• WORK ITEM: Pull each line with the string "border" from the entries.

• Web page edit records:
-- -- --
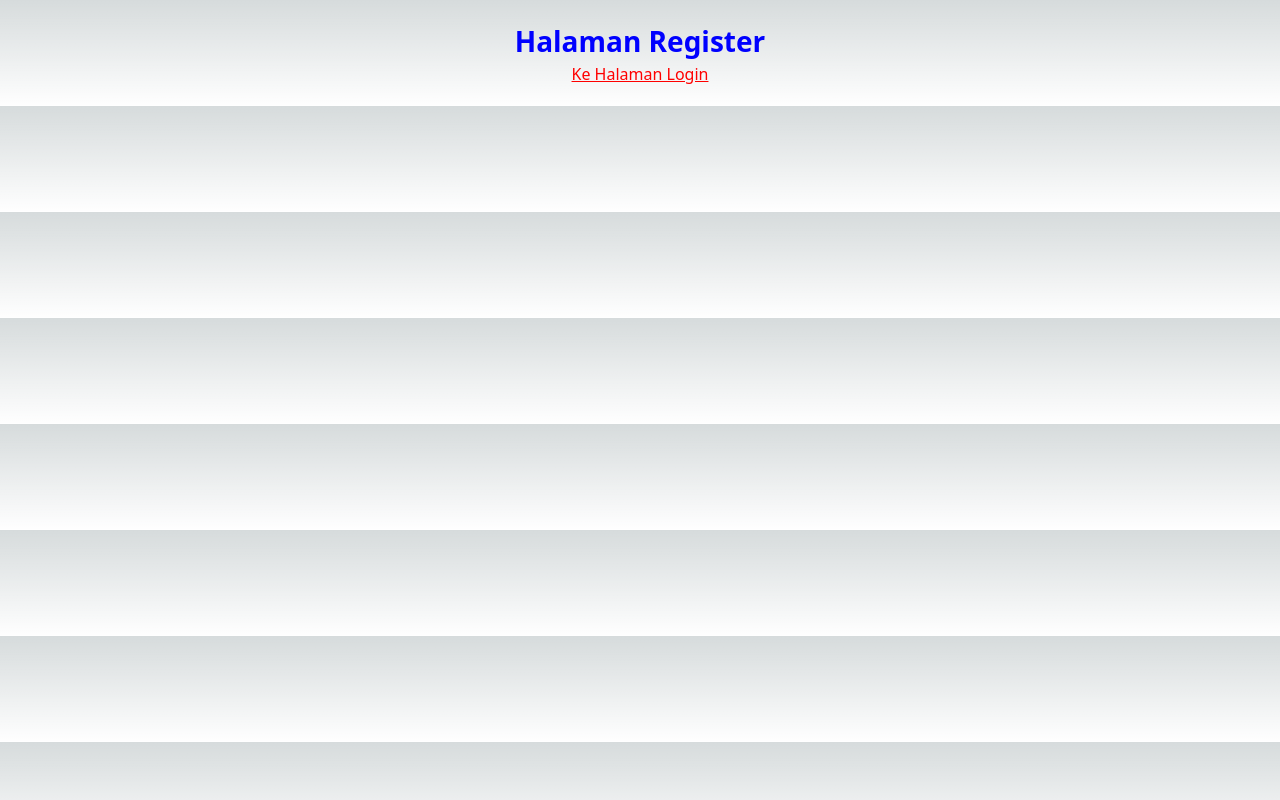
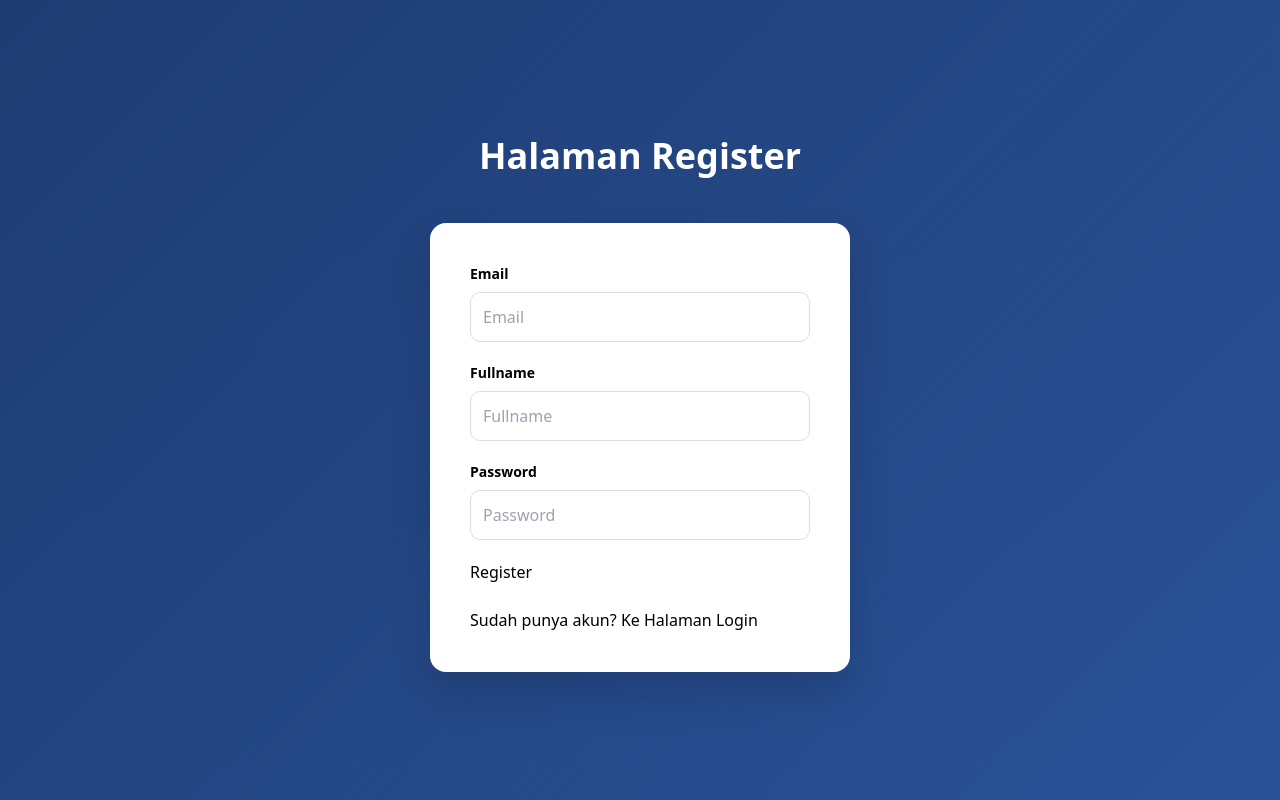
Before and after one commit to DewitaA12/Pemrograman-Framework, a Next.js app in the folder my-app-1/: page /auth/register in a window 1280 px wide. Built offline with nearby package versions, Linux system fonts and the light colour scheme.

Commit message:
register view

```diff
--- a/my-app-1/src/pages/auth/register.tsx
+++ b/my-app-1/src/pages/auth/register.tsx
@@ -1,3 +1,10 @@
-import HalamanRegister from "../../views/auth/register";
+import Link from "next/link";
+import TampilanRegister from "@/views/auth/register";
 
-export default HalamanRegister;
+const halamanRegister = () => {
+  return (
+    <TampilanRegister />
+  );
+};
+
+export default halamanRegister;
--- a/my-app-1/src/views/auth/register/index.tsx
+++ b/my-app-1/src/views/auth/register/index.tsx
@@ -1,16 +1,133 @@
 import Link from "next/link";
-import styles from "./register.module.css";
+import style from "./register.module.scss";
+import { useState } from "react";
+import { useRouter } from "next/router";
 
-const HalamanRegister = () => {
+const TampilanRegister = () => {
+
+  // STATE & ROUTER
+  const [isLoading, setIsLoading] = useState(false);
+  const [error, setError] = useState("");
+  const { push } = useRouter();
+
+  // HANDLE SUBMIT — ambil data form, kirim ke API, handle result
+  const handleSubmit = async (event: React.FormEvent<HTMLFormElement>) => {
+    setError("");
+    setIsLoading(true);
+    event.preventDefault();
+
+    // Ambil data dari form
+    const form = event.currentTarget;
+    const formData = new FormData(event.currentTarget);
+    const email    = formData.get("email")    as string;
+    const fullname = formData.get("Fullname") as string;
+    const password = formData.get("Password") as string;
+
+    // Kirim POST request ke API register
+    const response = await fetch("/api/register", {
+      method: "POST",
+      headers: { "Content-Type": "application/json" },
+      body: JSON.stringify({ email, fullname, password }),
+    });
+
+    // Handle response dari API
+    if (response.status === 200) {
+      form.reset();
+      setIsLoading(false);
+      push("/auth/login"); // redirect ke halaman login jika sukses
+    } else {
+      setIsLoading(false);
+      setError(
+        response.status === 400 ? "Email already exists" : "An error occurred"
+      );
+    }
+  };
+
+  // RENDER
   return (
-    <div className={styles.container}>
-      <h1 className={styles.title}>Halaman Register</h1>
+    <div className={style.register}>
 
-      <Link href="/auth/login" className={styles.link}>
-        Ke Halaman Login
-      </Link>
+      {/* Error message — tampil hanya jika ada error */}
+      {error && <p className={style.register__error}>{error}</p>}
+
+      {/* Judul halaman */}
+      <h1 className={style.register__title}>Halaman Register</h1>
+
+      <div className={style.register__form}>
+        <form action="" onSubmit={handleSubmit}>
+
+          {/* Input Email */}
+          <div className={style.register__form__item}>
+            <label
+              htmlFor="email"
+              className={style.register__form__item__label}
+            >
+              Email
+            </label>
+            <input
+              type="email"
+              id="email"
+              name="email"
+              placeholder="Email"
+              className={style.register__form__item__input}
+            />
+          </div>
+
+          {/* Input Full Name */}
+          <div className={style.register__form__item}>
+            <label
+              htmlFor="Fullname"
+              className={style.register__form__item__label}
+            >
+              Fullname
+            </label>
+            <input
+              type="text"
+              id="Fullname"
+              name="Fullname"
+              placeholder="Fullname"
+              className={style.register__form__item__input}
+            />
+          </div>
+
+          {/* Input Password */}
+          <div className={style.register__form__item}>
+            <label
+              htmlFor="Password"
+              className={style.register__form__item__label}
+            >
+              Password
+            </label>
+            <input
+              type="password"
+              id="Password"
+              name="Password"
+              placeholder="Password"
+              className={style.register__form__item__input}
+            />
+          </div>
+
+          {/* Button Register — disabled & teks berubah saat loading */}
+          <button
+            type="submit"
+            disabled={isLoading}
+            className={style.register__form__item__button}
+          >
+            {isLoading ? "Loading..." : "Register"}
+          </button>
+
+        </form>
+
+        {/* Link ke halaman login */}
+        <br />
+        <p className={style.register__form__item__text}>
+          Sudah punya akun?{" "}
+          <Link href="/auth/login">Ke Halaman Login</Link>
+        </p>
+
+      </div>
     </div>
   );
 };
 
-export default HalamanRegister;
+export default TampilanRegister;
--- /dev/null
+++ b/my-app-1/src/views/auth/register/register.module.scss
@@ -0,0 +1,85 @@
+.register {
+  min-height: 100vh;
+  display: flex;
+  flex-direction: column;
+  align-items: center;
+  justify-content: center;
+  background: linear-gradient(135deg, #1e3c72, #2a5298);
+  padding: 20px;
+
+  &__title {
+    text-align: center;
+    font-size: 36px;
+    font-weight: 700;
+    color: #ffffff;
+    margin-bottom: 40px;
+  }
+
+  &__error {
+    color: red;
+    margin-bottom: 10px;
+  }
+
+  &__form {
+    background: #ffffff;
+    width: 100%;
+    max-width: 420px;
+    padding: 40px;
+    border-radius: 16px;
+    box-shadow: 0 20px 40px rgba(0, 0, 0, 0.15);
+
+    &__item {
+      display: flex;
+      flex-direction: column;
+      margin-bottom: 20px;
+
+      &__label {
+        font-size: 14px;
+        font-weight: 600;
+        margin-bottom: 8px;
+      }
+
+      &__input {
+        padding: 12px;
+        border-radius: 10px;
+        border: 1px solid #ddd;
+
+        &:focus {
+          outline: none;
+          border-color: #2a5298;
+        }
+      }
+    }
+
+    /* FIX: button & text langsung di bawah __form */
+    &__button {
+      width: 100%;
+      padding: 12px;
+      border-radius: 10px;
+      border: none;
+      background: #2a5298;
+      color: #fff;
+      font-weight: 600;
+      cursor: pointer;
+
+      &:hover {
+        background: #1e3c72;
+      }
+    }
+
+    &__text {
+      margin-top: 15px;
+      text-align: center;
+
+      a {
+        color: #2a5298;
+        font-weight: 600;
+        text-decoration: none;
+
+        &:hover {
+          text-decoration: underline;
+        }
+      }
+    }
+  }
+}
```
-- -- --
• THE COMPLETED TASK:
+    border-radius: 16px;
+        border-radius: 10px;
+        border: 1px solid #ddd;
+          border-color: #2a5298;
+      border-radius: 10px;
+      border: none;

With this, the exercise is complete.